That’s where the reliable Garcia comes in, only conceding three runs in 17⅓ innings. He owns a 1.53 ERA, 1.096 WHIP and hasn’t allowed a run in his last nine outings. He was placed in a save situation twice this month — with a 10-8 lead over the Minnesota Twins on Sept. 6 and again on Thursday.
He got the needed three outs both times.
The Tigers, meanwhile, entered Friday two games back of the New York Yankees for the AL’s eighth and final playoff berth.
“It’s crazy, man,” Garcia said. “I don’t know if I would have predicted this. But I’m just happy to be here, trying to do my part and get this team some wins. I think we’re doing a great job, and we’re putting ourselves in a good spot. Nobody thought we’d be in the hunt at this point in the season, so I’m really happy with how we’re playing.”
Castro’s ‘adjustment period’
Since the Tigers called up shortstop Willi Castro from the alternate training site in Toledo on Aug. 11, he has emerged as one of the team’s most successful hitters. He has a .360 batting average in 22 games with three home runs and 13 RBIs — a massive improvement from his .230 mark in 30 games last season.
Hall of Famer Alan Trammell, while giving updates on top prospects Riley Greene and Spencer Torkelson, made sure to mention Castro’s “outstanding” improvement.
[ Detroit Tigers’ Willi Castro’s routine, approach may be what keeps him in the lineup ]
Castro, however, still needs to make strides defensively as the everyday shortstop in the absence of Niko Goodrum, who is on the 10-day injured list with a right oblique strain and rehabbing in Toledo. He has made 12 starts with three errors in 41 chances.
“There’s going to be hiccups,” Trammell, who spent 20 seasons as the Tigers’ shortstop, said Thursday. “(The prospects) are not finished products. We all should understand that. We like what we see. I do believe he can handle it, and hopefully, over the next couple of weeks, he’s going to improve a little more.”
[ Could Detroit Tigers move shortstop Willi Castro to the outfield? ]
Goodrum’s injury forced Castro to move from third base — where he had seven starts — for the foreseeable future. He only played three innings of third base in six minor-league seasons because of his long-term projection as a shortstop.
Yet he still has room to grow.
“I think people think that these guys are robots, that we just plug them in over here and everything’s fine, or move them back over here,” Trammell said. “There’s some adjustment period.
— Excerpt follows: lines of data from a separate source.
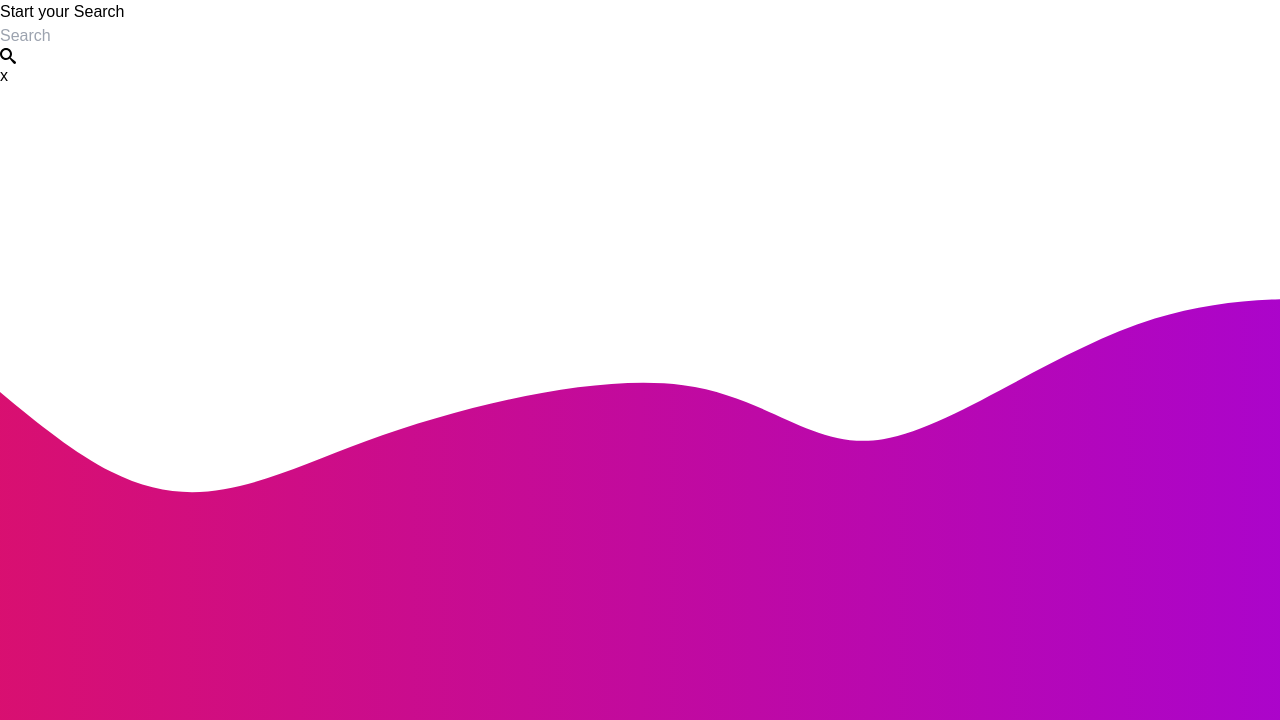
Repository: evergreenx/dictionary-octo
Page: /
These files come from the project's save history. The page is drawn as it stood at one moment and after a run of saves; the edit follows.
The browser window is 1280 px wide. The pictures show the whole page.
The project was rebuilt for these pictures with package versions that can differ from the ones it lists, and the page was loaded fresh each time. The framework's server and built-in components were replaced by stand-ins that run in the browser. Also part of the build but not shown: next.config.js.

Above is the page before, as saved 2022-04-30 14:52:36.

After the next 2 saves:
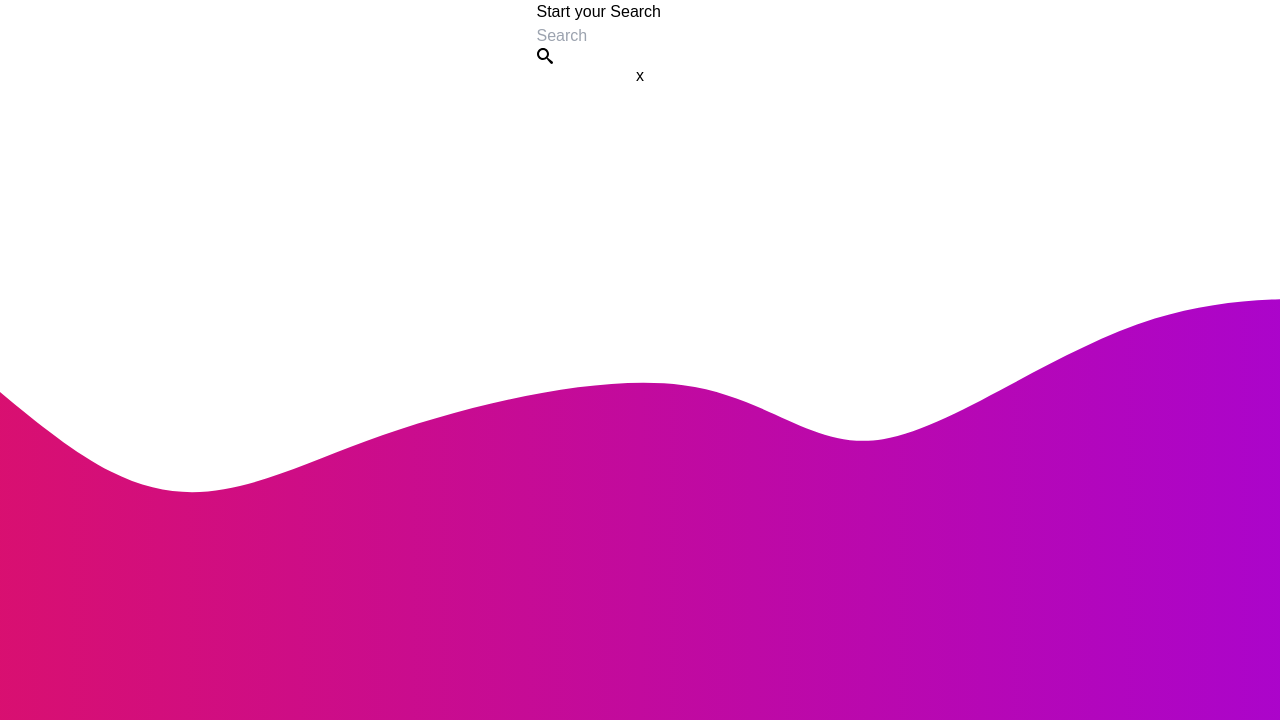
The 2 saves are shown as one change because they came seconds apart.
The last was saved 9 s later.
--- a/pages/index.js
+++ b/pages/index.js
@@ -13,7 +13,7 @@ export default function Home() {
         <link rel="icon" href="/favicon.ico" />
       </Head>
 
-      <main className=" flex flex-col jus">
+      <main className=" flex flex-col justify-center items-center">
         <div className="input--container">
           <h1>Start your Search</h1>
I know that’s sounding like an excuse, but those are facts.”
Center fielder JaCoby Jones had successful surgery on his left hand, which was fractured Sept. 1 when he was hit by a 90.3 mph fastball from Milwaukee Brewers reliever Phil Bickford in the Tigers’ 12-1 win at Miller Park.
“He had the surgery,” Gardenhire said. “Everything went well. They fixed his hand. He’s probably not going to play again this year.”
Assuming Jones is done for the year, he finished with a .268 batting average, five home runs and 14 RBIs in 30 games. He had a .423 batting average and .885 slugging percentage in July before going 15-for-69 (.217) in August.
[ How Detroit Tigers plan to adjust as JaCoby Jones’ season ends with fractured hand ]
Evan Petzold is a sports reporting intern at the Detroit Free Press. Contact him at firstname.lastname@example.org or follow him on Twitter @EvanPetzold. The Free Press has started a new digital subscription model. Here’s how you can gain access to our most exclusive Detroit Tigers content.